Dave and Pauline’s hospitality didn’t stop in the evening; it continued in the morning where I was presented with a very nice full English breakfast. The Cockers don’t even eat breakfast while in Spain – they prefer to eat later and have a large lunch – so it was a nice touch that they had gone to this effort just for me. I would need the calories as I was in for a long day in the saddle…
With the assistance of Dave’s Spanish neighbour, Angelo, we discussed and decided upon the best route for me to take to Barcelona. It would involve five distinct sections; inland along the river bank to Torroella, across the countryside to Palamos on the coast, a flattish section along the coast to Sant Feliu, a very hilly up and down ride through Tossa de Mar and Lloret de Mar and then finally a second long flat coastal ride to Barcelona itself. It seemed so simple in the planning stage but in the execution was more of a struggle.
To Sant Feliu everything went to plan. Dave joined me for the first section along the riverbank to Torroella where we shared a final coffee before saying our goodbyes. I wanted at least to try following a few of the Eurovelo 8 signs I had seen on the previous day and it wasn’t far from the café that I found a sign so I started following the route. Why are such things never so simple? I found it very stressful looking out for the signs at every twist and turn of the route and inevitably I missed some of them. I assumed that they weren’t there but they probably were. When I started cursing out loud I knew that it might be a time to go back to my own route planning which is what I did, finding the road to Palamos and following it. I can see the attraction in cycle routes going through every nice little village – and the portion of the Eurovelo 8 that I did follow did do just that – but it was at the expense of getting anywhere quickly. I know that is probably an increasingly relevant problem with this trip as the time is ticking away but come on cycle route planners of Europe! Do we really need to be kept so far away from ordinary traffic and larger towns and as a result make following the route a simple pain in the butt?
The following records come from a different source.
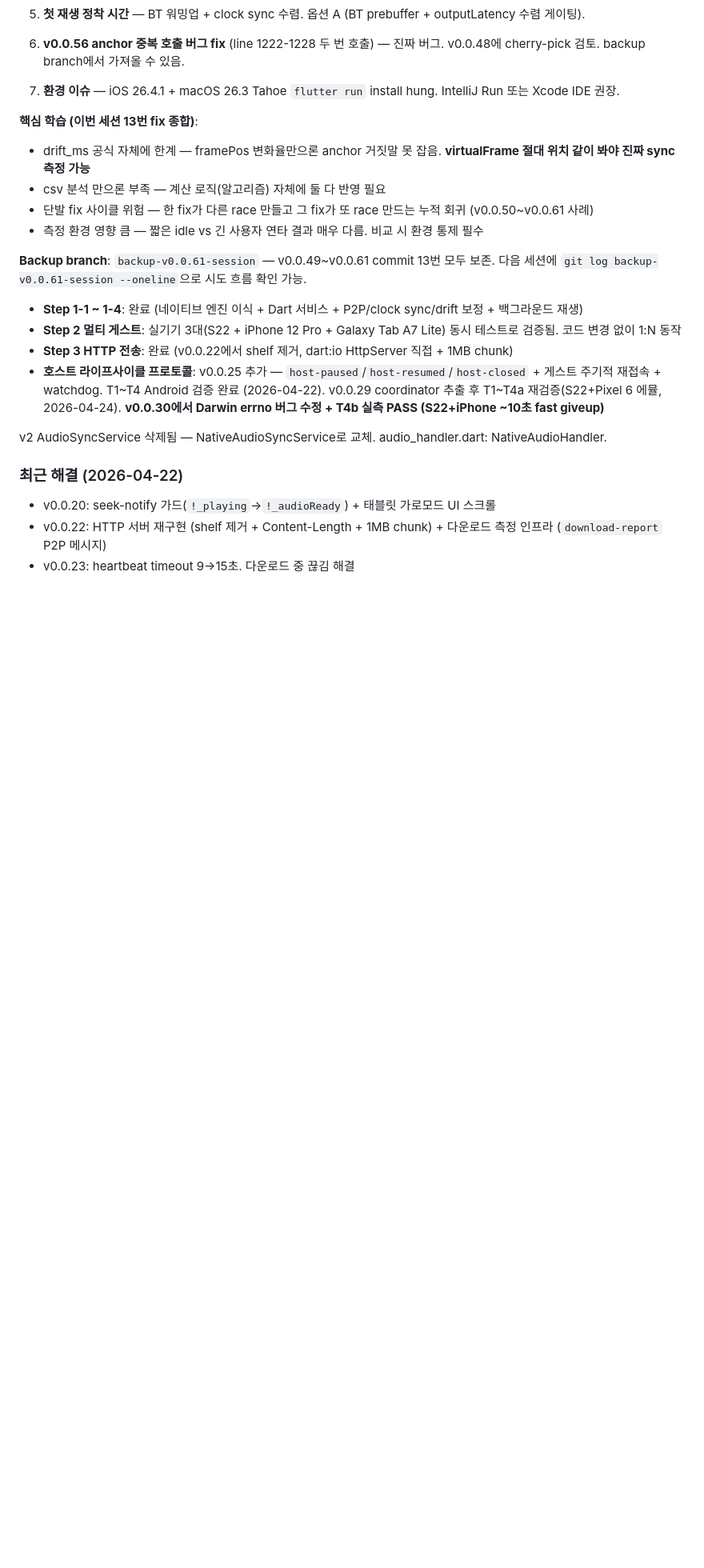
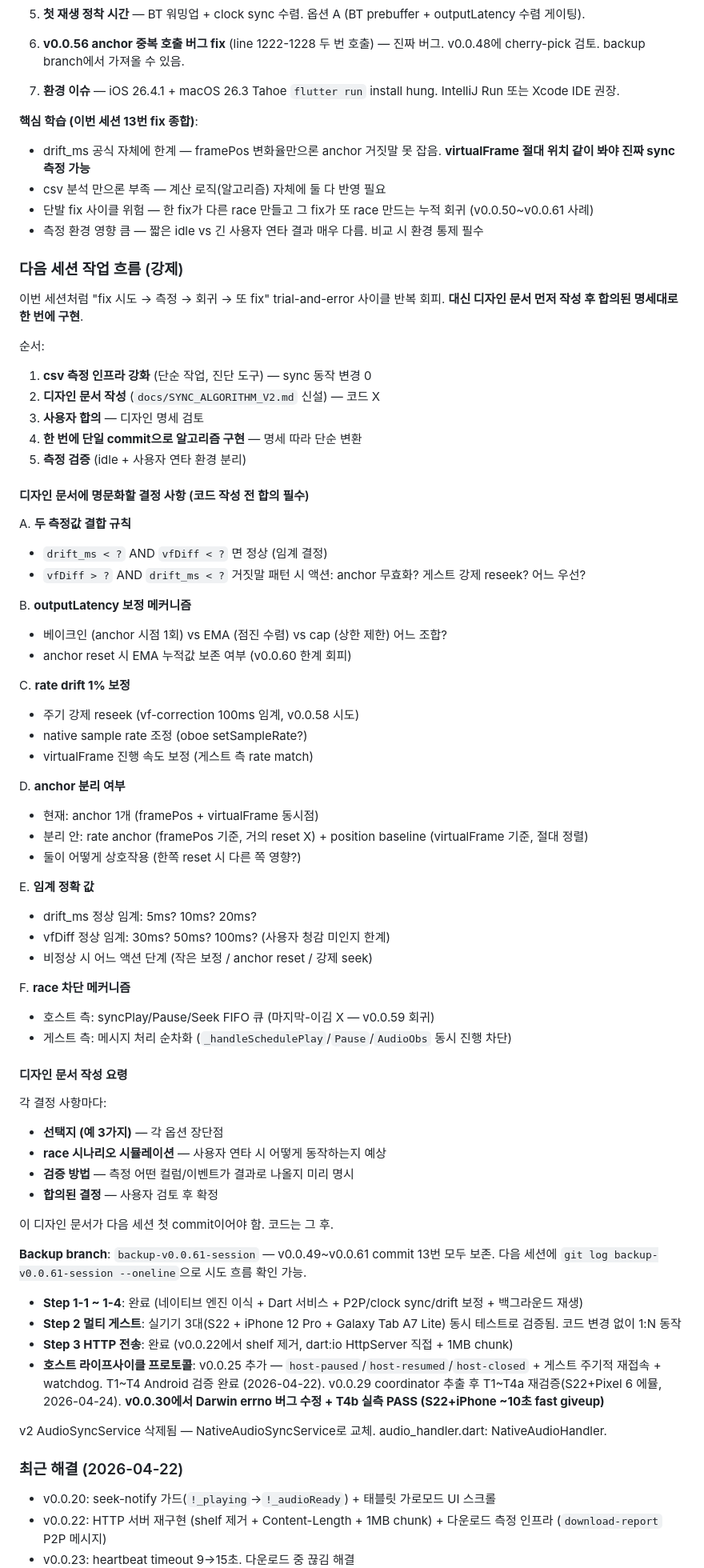
Before and after one commit to shnskr/synchorus, a Markdown page: CLAUDE.md, the part around the change. Shown at 80% size. Drawn GitHub-style; blank space fills up the shorter version.

Commit message:
docs: 다음 세션 작업 흐름 강제 — 디자인 문서 먼저, 코드는 그 다음
이번 세션 13번 fix 사이클(v0.0.49~v0.0.61) 시행착오 회피 위해 다음 세션
강제 작업 흐름 명시:
1. csv 측정 인프라 강화 (단순)
2. docs/SYNC_ALGORITHM_V2.md 디자인 문서 작성 (코드 X)
3. 사용자 합의
4. 한 번에 단일 commit으로 구현
5. 측정 검증 (idle + 사용자 연타 환경 분리)

디자인 문서에 명문화할 결정 사항 6가지 명시:
A. drift_ms + vfDiff 결합 규칙
B. outputLatency 보정 메커니즘 (베이크인/EMA/cap 조합)
C. rate drift 1% 보정 방법
D. anchor 분리 여부 (rate anchor + position baseline)
E. 임계 정확 값 (drift/vfDiff)
F. race 차단 (호스트 FIFO + 게스트 메시지 순차화)

각 결정마다 선택지 + race 시뮬레이션 + 검증 방법 + 합의된 결정 명문화.
trial-and-error 사이클 반복 차단.

Co-Authored-By: Claude Opus 4.7 (1M context) <noreply@anthropic.com>

```diff
--- a/CLAUDE.md
+++ b/CLAUDE.md
@@ -41,6 +41,58 @@ v3 본 구현 진행 중. **현재 main = v0.0.48 (safe baseline)** — 사용
 - csv 분석 만으론 부족 — 계산 로직(알고리즘) 자체에 둘 다 반영 필요
 - 단발 fix 사이클 위험 — 한 fix가 다른 race 만들고 그 fix가 또 race 만드는 누적 회귀 (v0.0.50~v0.0.61 사례)
 - 측정 환경 영향 큼 — 짧은 idle vs 긴 사용자 연타 결과 매우 다름. 비교 시 환경 통제 필수
+
+### 다음 세션 작업 흐름 (강제)
+
+이번 세션처럼 "fix 시도 → 측정 → 회귀 → 또 fix" trial-and-error 사이클 반복 회피.
+**대신 디자인 문서 먼저 작성 후 합의된 명세대로 한 번에 구현**.
+
+순서:
+
+1. **csv 측정 인프라 강화** (단순 작업, 진단 도구) — sync 동작 변경 0
+2. **디자인 문서 작성** (`docs/SYNC_ALGORITHM_V2.md` 신설) — 코드 X
+3. **사용자 합의** — 디자인 명세 검토
+4. **한 번에 단일 commit으로 알고리즘 구현** — 명세 따라 단순 변환
+5. **측정 검증** (idle + 사용자 연타 환경 분리)
+
+#### 디자인 문서에 명문화할 결정 사항 (코드 작성 전 합의 필수)
+
+A. **두 측정값 결합 규칙**
+- `drift_ms < ?` AND `vfDiff < ?` 면 정상 (임계 결정)
+- `vfDiff > ?` AND `drift_ms < ?` 거짓말 패턴 시 액션: anchor 무효화? 게스트 강제 reseek? 어느 우선?
+
+B. **outputLatency 보정 메커니즘**
+- 베이크인 (anchor 시점 1회) vs EMA (점진 수렴) vs cap (상한 제한) 어느 조합?
+- anchor reset 시 EMA 누적값 보존 여부 (v0.0.60 한계 회피)
+
+C. **rate drift 1% 보정**
+- 주기 강제 reseek (vf-correction 100ms 임계, v0.0.58 시도)
+- native sample rate 조정 (oboe setSampleRate?)
+- virtualFrame 진행 속도 보정 (게스트 측 rate match)
+
+D. **anchor 분리 여부**
+- 현재: anchor 1개 (framePos + virtualFrame 동시점)
+- 분리 안: rate anchor (framePos 기준, 거의 reset X) + position baseline (virtualFrame 기준, 절대 정렬)
+- 둘이 어떻게 상호작용 (한쪽 reset 시 다른 쪽 영향?)
+
+E. **임계 정확 값**
+- drift_ms 정상 임계: 5ms? 10ms? 20ms?
+- vfDiff 정상 임계: 30ms? 50ms? 100ms? (사용자 청감 미인지 한계)
+- 비정상 시 어느 액션 단계 (작은 보정 / anchor reset / 강제 seek)
+
+F. **race 차단 메커니즘**
+- 호스트 측: syncPlay/Pause/Seek FIFO 큐 (마지막-이김 X — v0.0.59 회귀)
+- 게스트 측: 메시지 처리 순차화 (`_handleSchedulePlay`/`Pause`/`AudioObs` 동시 진행 차단)
+
+#### 디자인 문서 작성 요령
+
+각 결정 사항마다:
+- **선택지 (예 3가지)** — 각 옵션 장단점
+- **race 시나리오 시뮬레이션** — 사용자 연타 시 어떻게 동작하는지 예상
+- **검증 방법** — 측정 어떤 컬럼/이벤트가 결과로 나올지 미리 명시
+- **합의된 결정** — 사용자 검토 후 확정
+
+이 디자인 문서가 다음 세션 첫 commit이어야 함. 코드는 그 후.
 
 **Backup branch**: `backup-v0.0.61-session` — v0.0.49~v0.0.61 commit 13번 모두 보존. 다음 세션에 `git log backup-v0.0.61-session --oneline`으로 시도 흐름 확인 가능.
 
```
No surprise I got thrown off the main road to Palamos and once again had to fathom my way to the coast but when I did things became a little easier. I just needed to make us that the sea was on my left and for pretty much the rest of the day that’s exactly what I did. The cycle through Tossa and Lloret was hard work and very reminiscent of cycling along the Croatian coast (although it didn’t go on for a week). The views along the coastline were the reward and I was afforded some spectacular vantage points where I could pause and simple stare into the distance. At one of these panoramic viewing points I consulted Google just out of interest to see how many kilometres it would be to Barcelona. I guessed perhaps 30 or 40. The Internet ticked away for a few moments as the route was being calculated… 95km. It was already past 2pm and I had already committed myself to being in the Catalan capital by booking a (non-refundable) hotel room as well as arranging to meet fellow cyclist Lewis at 8:30pm.
It was a relief to escape Lloret and finally get onto the long flat road to Barcelona and I was delighted to find that I could easily clock up speeds of 30km/hr. This might mean that I could reach the city before 6:30pm. On and on I cycled and the kilometres were gradually chipped away. After Mataró traffic lights started to hold me up slightly but they were only once every kilometre or so. Then I arrived in Badalona, the town just to the north of Barcelona and a place that appears to have been built simply to prevent any cyclist from having an easy time reaching the centre of Barcelona itself. The one-way system was hell, throwing me off course and not giving me any alternative other than to join the motorway which for me clearly wasn’t an option in the first place. I resorted to pavement cycling and eventually made it to the river that separates ‘Bada’ from ‘Barce’. Then the traffic lights started. Can there be a city in the world where there are so many sets of traffic lights? New York perhaps? My money would still be on Barcelona. And every set of lights seemed to be at red for me and Reggie. I know we are in Spain and the ‘mañana’ attitudes prevails but come on! Change! How long does it take someone to cross the road? I didn’t count but I guess I must have stopped and started twenty or thirty times before reaching what I finally assumed was somewhere near the centre of Barcelona (it was actually near the Arc de Triomf) and my self-imposed deadline of 6:30pm for arriving in the city was missed by nearly one hour, despite having arrived in Badalona at well before 6pm. Deep breaths…
I arrived at what I thought was my hotel only to be told that it wasn’t my hotel by the snooty woman on reception (I don’t think she was very impressed with a bicycle being parked inside her foyer) and that I needed to continue for a few ore blocks. Second time lucky, I checked in, showered quickly and then headed over the the Sagrada Familia to meet fellow cyclist Lewis in the Michael Collins bar. If the previous night had been a night out in the English suburbs, the evening in the Michael Collins pub was a night out in Ireland. It was good to swap experiences with Lewis. He has much more to come than me as he is aiming to arrive in Athens by the end of September before he returns to University in October. After a few pints – it was actually his 21st birthday! – we exchanged best wishes and I headed off back to the hotel via a supermarket to buy an evening meal. Much to my shame it consisted of three bars of chocolate. After an at times stressful day in the saddle it was, combined with the beer, the ultimate in comfort food. I needed it.